Squamous cell carcinoma is considered to be the second most common type of skin cancer after Basal cell carcinoma. It typically develops in the body parts that are most affected by the UV rays generated either by sun or tanning beds.
Some of the common places where you can see this cancer include arms, lips, neck, chest, head, ears, hands, and legs. The growth of this skin cancer may be quite slow, and it can spread to bones, tissues, lymph nodes, making it harder to treat. However, if the cancer is identified at an early stage, the treatment is a lot easier.
What Are The Symptoms and signs Of Squamous Cell Carcinoma?
While it generally develops in the sun-exposed region of the skin, it can be developed anywhere on the body. Some of the signs of this type of skin cancer include:
- A raised area of the sore area on an older ulcer or scar
- A flat sore that has a scaly crust
- A red firm nodule
- A rough patch or red sore inside the mouth
- A rough patch on the lip grows to be open sore
- A raised red patch or sore on the genitals.
If you experience any of the above symptoms on your skin, you should get a skin check Gold Coast.
What Are The Risk Factors Associated With Squamous Cell Carcinoma?
- Excessive exposure to the sun:When you are exposed to UV lights, it increases the risk of developing this skin cancer.
- Tanning beds: UV lights from tanning beds are also harmful to our skin and increase the chances of Squamous cell carcinoma.
- Fair skin: Although anyone can suffer from this ailment, people with fair skin tend to be more at risk.
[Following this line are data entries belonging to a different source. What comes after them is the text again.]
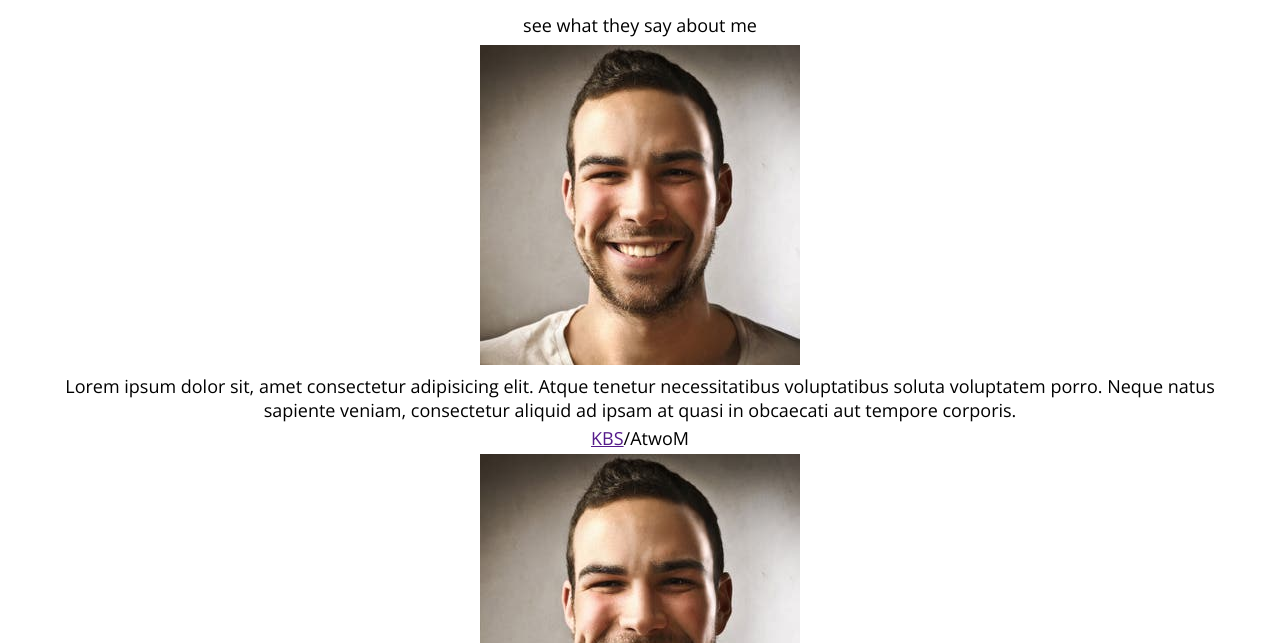
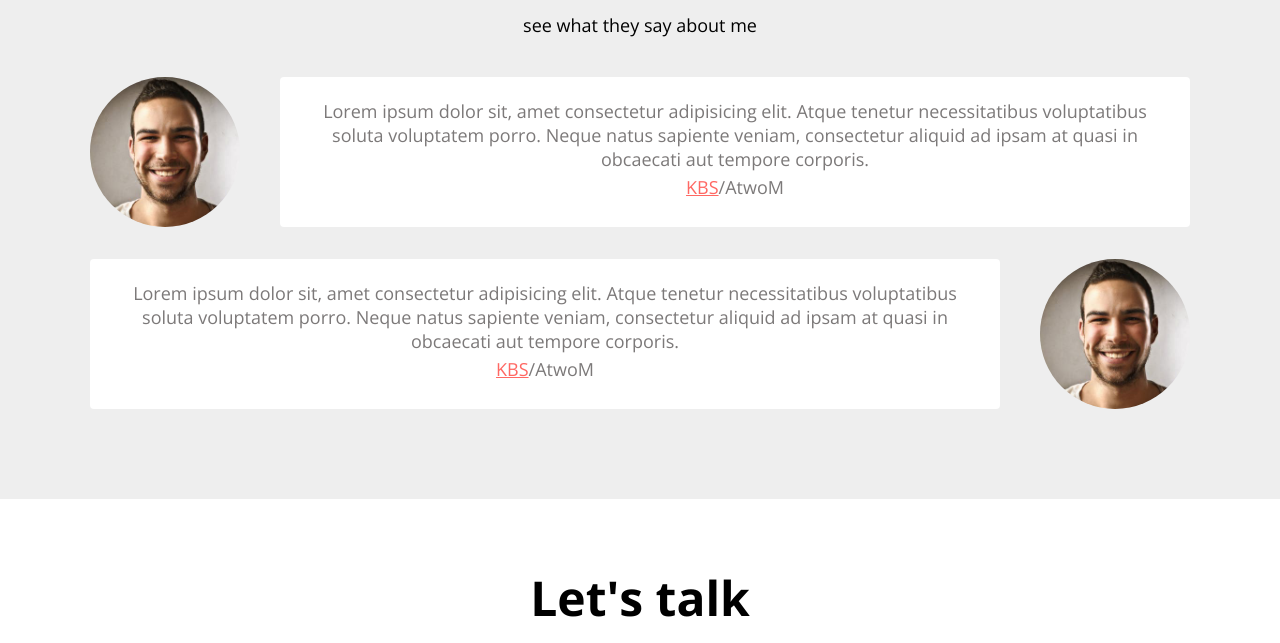
Before and after one commit to ingal9394/portfolio_front_end, a plain HTML site: page index.html in a window 1280 px wide. Shown: the part 3361-4004 px from the top of the page. Drawn offline with nearby package versions, Linux system fonts and the light colour scheme.

Commit message:
CSS testimonial

```diff
--- a/index.html
+++ b/index.html
@@ -179,7 +179,7 @@
       <h1>My work</h1>
       <h3>Pojects</h3>
       <div class="work__categories">
-        <button class="categort__btn">
+        <button class="categort__btn active">
           All<span class="category__count">8</span>
         </button>
         <button class="categort__btn">
@@ -303,11 +303,6 @@
           </div>
         </div>
         <div class="testimonial">
-          <img
-            src="imgs/projects/people1.jpg"
-            alt="People"
-            class="testimonial__avataer"
-          />
           <div class="testimonial__speech-buble">
             <p>
               Lorem ipsum dolor sit, amet consectetur adipisicing elit. Atque
@@ -317,6 +312,11 @@
             </p>
             <p class="name"><a href="">KBS</a>/AtwoM</p>
           </div>
+          <img
+            src="imgs/projects/people1.jpg"
+            alt="People"
+            class="testimonial__avataer"
+          />
         </div>
       </div>
     </section>
--- a/style.css
+++ b/style.css
@@ -358,3 +358,41 @@ padding: 20px 40px;
   margin-left: -12px;
   margin-top: 8px;
 }
+
+/* Testimonial */
+#testimonials{
+  background-color: var(--color-light-white);
+}
+.testimonials{
+  margin: 40px;
+}
+
+.testimonial{
+  display: flex;
+  margin:  32px 0;
+}
+.testimonial__avataer{
+  width:150px;
+  height: 150px;
+  border-radius: 50%;
+}
+
+.testimonial__avataer:nth-child(odd){
+  margin-right: 40px;
+}
+
+.testimonial__avataer:nth-child(even){
+  margin-left: 40px;
+}
+
+.testimonial__speech-buble{
+  padding: 18px;
+  background-color: var(--color-white);
+  border-radius: var(--size-border-radius);
+}
+.testimonial__speech-buble p{
+  color: var(--color-light-grey);
+}
+.testimonial__speech-buble a{
+  color: var(--color-dark-pink);
+}
```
This is because of the lack of pigment or melaninthat impact your skin’s ability to protect from UV radiation.
- Sunburn history:If you tend to have blistering sunburns as a teenager or child, boost the risk of development of Squamous cell carcinoma as an adult.
- History of skin cancer: If you previously suffered from any type of skin cancer, especially Squamous cell carcinoma, you are at a higher risk of developing it again.
- Weak immune system:Individuals with a weakened immune system can boost the risks of developing skin cancer.
- Rare genetic disorder:Individuals with xeroderma pigmentosum are at greater risk of developing skin cancer. This is a rare disorder where people are extremely sensitive to light.
Do you know: Two in every three Australians are diagnosed with skin cancer by the time they are 70.
How Can You Prevent Squamous cell carcinoma?
To protect yourself from Squamous cell carcinoma:
- Avoid prolonged exposure to the sun. When you go out, ensure to apply SPF-30 even when it is cloudy outside. You mustapply sunscreen every two hours.
- Cover your arms and legs with dark and tightly woven attire. You can also use a broad-brimmed hat to protect your face.
- Keep checking your skin on a regular basis, and if you see any chances then report the same to your doctor. When checking, look for existing moles, bumps, freckles, birthmarks, etc. Make sure you check your body thoroughly from head to toe.
Squamous cell carcinoma is a common type of skin cancer that is primarily caused due to excessive exposure to UV rays. When it is identified in a timely manner, the disease may be treated easily. Make sure you check your skin regularly and if there is any issue, get in touch with the doctor immediately.